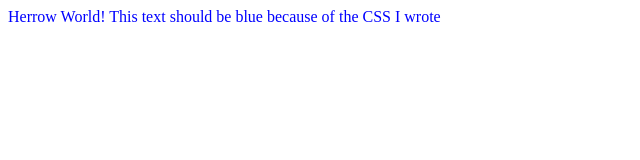
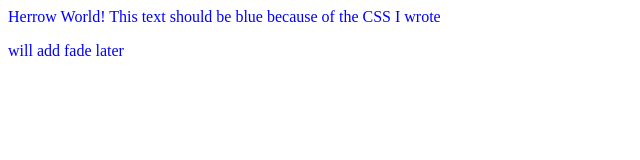
Before and after one commit to fulkast/HerrowWorld, a plain HTML site: page index.html in a window 1280 px wide. Shown: the whole page, without its empty margins (0-640 px from the left). Drawn offline with Linux system fonts and the light colour scheme.

Commit message:
update to do

```diff
--- a/index.html
+++ b/index.html
@@ -4,6 +4,8 @@
   </head>
   <body>
     <p>Herrow World! This text should be blue because of the CSS I wrote</p>
+
+    <p >will add fade later </p>
     <script type="text/javascript" src="js/index.js"></script>
   </body>
 </html>
```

:: Task instructions ::
Gather from the records above every line containing the string "text".

:: Answer to the exercise ::
     <p>Herrow World! This text should be blue because of the CSS I wrote</p>
     <script type="text/javascript" src="js/index.js"></script>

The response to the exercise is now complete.